[Instructions for the task]: When you repeat the listing below, keep every word exactly and leave out each picture.

[Given records]:
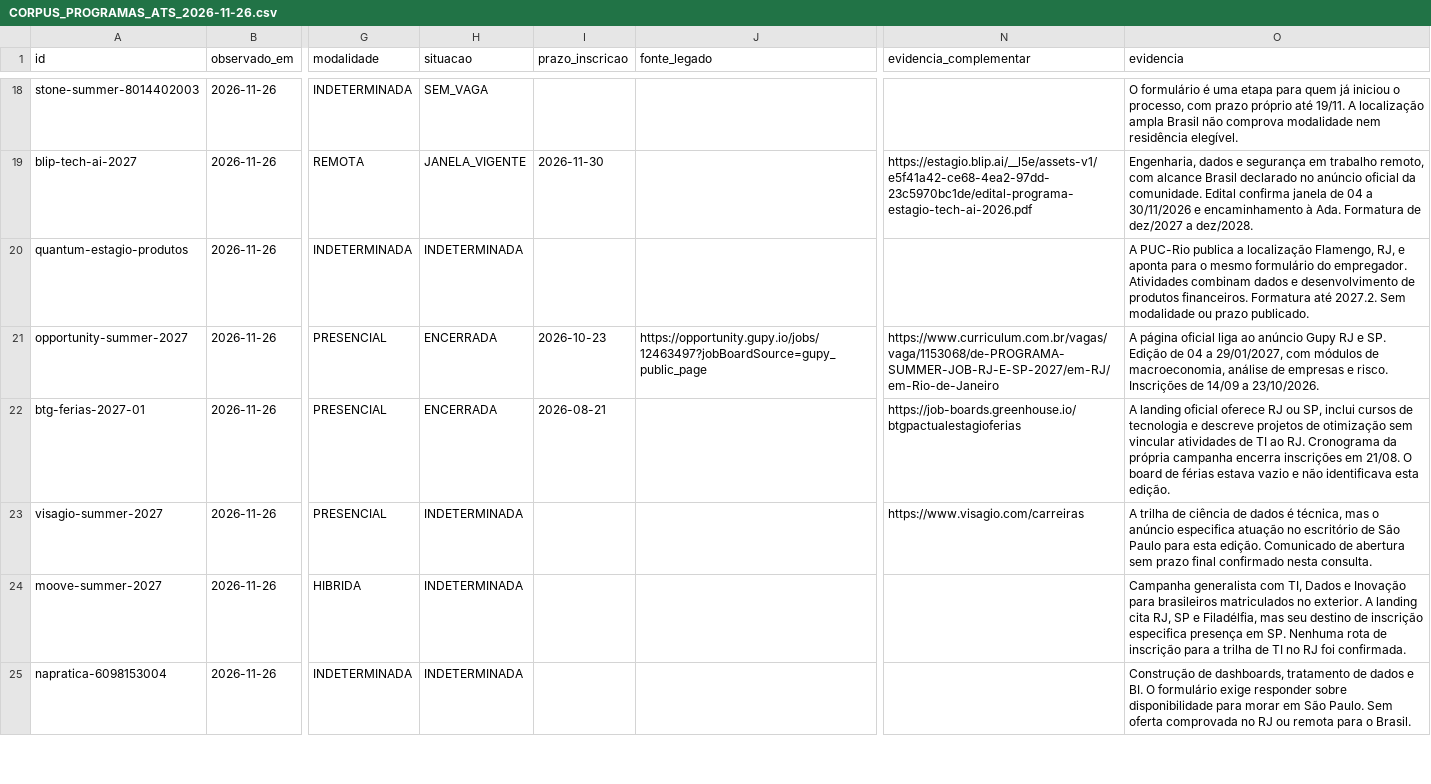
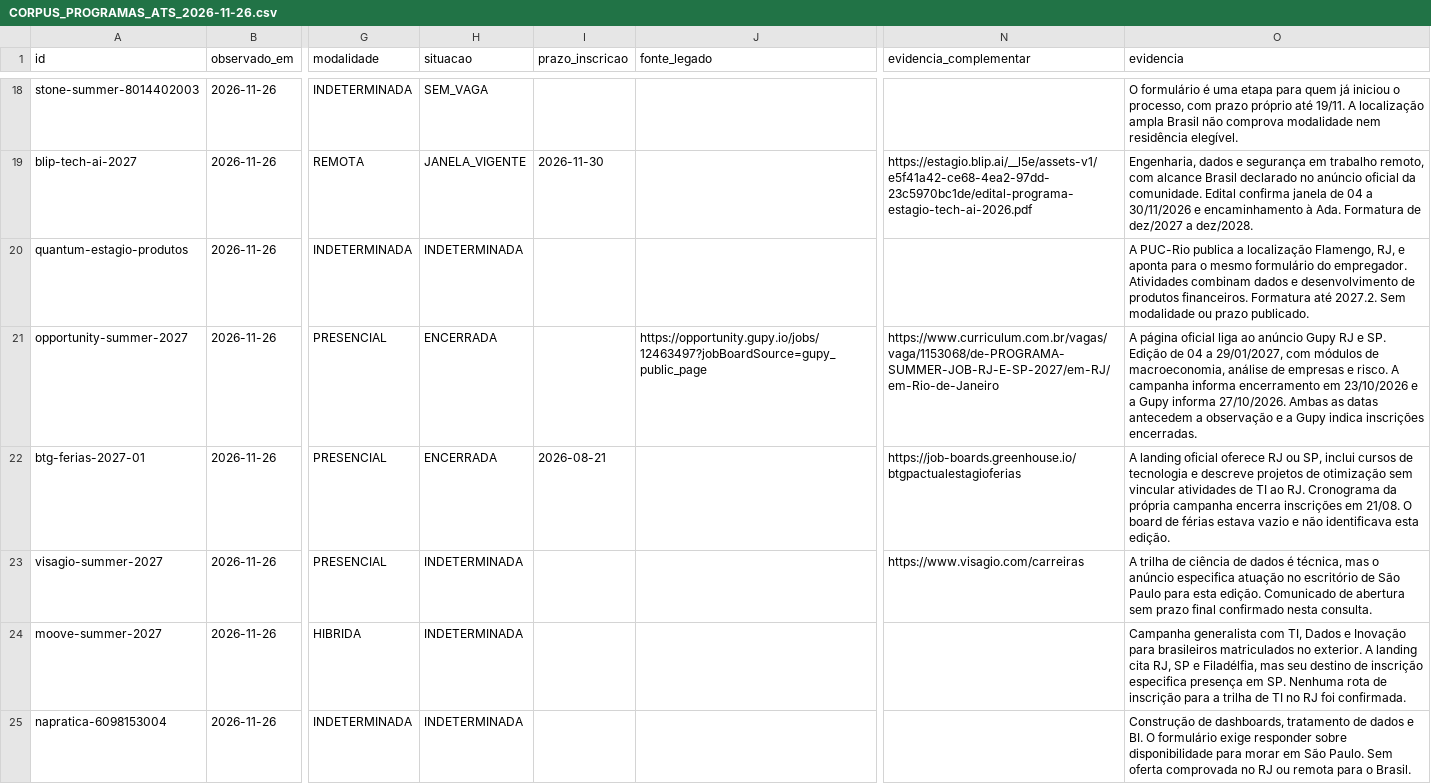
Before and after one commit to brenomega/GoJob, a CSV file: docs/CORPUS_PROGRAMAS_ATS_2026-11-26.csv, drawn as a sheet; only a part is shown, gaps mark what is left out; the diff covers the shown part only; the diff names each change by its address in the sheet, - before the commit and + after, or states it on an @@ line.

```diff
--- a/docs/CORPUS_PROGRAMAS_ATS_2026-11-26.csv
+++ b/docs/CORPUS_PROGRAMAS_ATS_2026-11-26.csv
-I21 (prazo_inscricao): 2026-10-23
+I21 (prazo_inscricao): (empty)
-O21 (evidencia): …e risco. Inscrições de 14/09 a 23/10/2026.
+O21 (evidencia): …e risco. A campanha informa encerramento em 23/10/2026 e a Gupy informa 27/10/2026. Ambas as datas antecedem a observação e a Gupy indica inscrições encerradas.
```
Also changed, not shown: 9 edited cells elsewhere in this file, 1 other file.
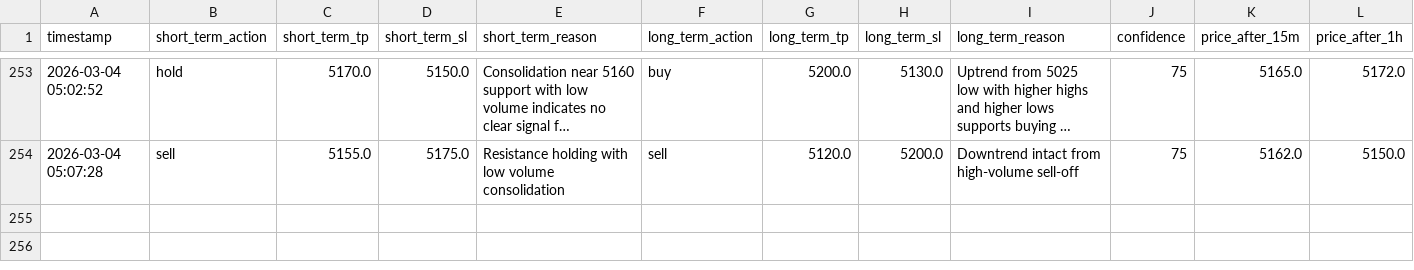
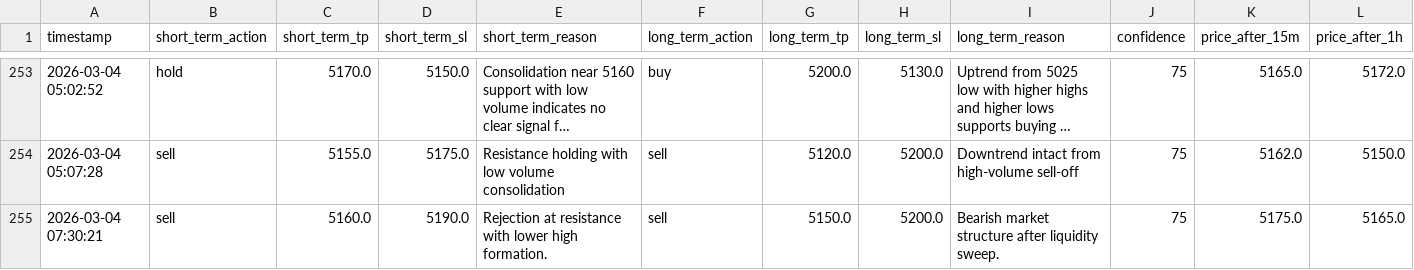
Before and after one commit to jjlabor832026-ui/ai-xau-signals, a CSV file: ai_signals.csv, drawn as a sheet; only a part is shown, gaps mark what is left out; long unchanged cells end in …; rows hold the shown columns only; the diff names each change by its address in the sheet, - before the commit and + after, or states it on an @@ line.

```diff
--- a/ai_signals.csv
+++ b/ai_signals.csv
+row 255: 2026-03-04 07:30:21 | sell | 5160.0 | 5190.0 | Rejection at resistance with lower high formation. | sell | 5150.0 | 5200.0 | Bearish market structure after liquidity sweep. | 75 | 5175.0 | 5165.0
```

[Expected output]:
Before and after one commit to brenomega/GoJob, a CSV file: docs/CORPUS_PROGRAMAS_ATS_2026-11-26.csv, drawn as a sheet; only a part is shown, gaps mark what is left out; the diff covers the shown part only; the diff names each change by its address in the sheet, - before the commit and + after, or states it on an @@ line.

```diff
--- a/docs/CORPUS_PROGRAMAS_ATS_2026-11-26.csv
+++ b/docs/CORPUS_PROGRAMAS_ATS_2026-11-26.csv
-I21 (prazo_inscricao): 2026-10-23
+I21 (prazo_inscricao): (empty)
-O21 (evidencia): …e risco. Inscrições de 14/09 a 23/10/2026.
+O21 (evidencia): …e risco. A campanha informa encerramento em 23/10/2026 e a Gupy informa 27/10/2026. Ambas as datas antecedem a observação e a Gupy indica inscrições encerradas.
```
Also changed, not shown: 9 edited cells elsewhere in this file, 1 other file.
Before and after one commit to jjlabor832026-ui/ai-xau-signals, a CSV file: ai_signals.csv, drawn as a sheet; only a part is shown, gaps mark what is left out; long unchanged cells end in …; rows hold the shown columns only; the diff names each change by its address in the sheet, - before the commit and + after, or states it on an @@ line.

```diff
--- a/ai_signals.csv
+++ b/ai_signals.csv
+row 255: 2026-03-04 07:30:21 | sell | 5160.0 | 5190.0 | Rejection at resistance with lower high formation. | sell | 5150.0 | 5200.0 | Bearish market structure after liquidity sweep. | 75 | 5175.0 | 5165.0
```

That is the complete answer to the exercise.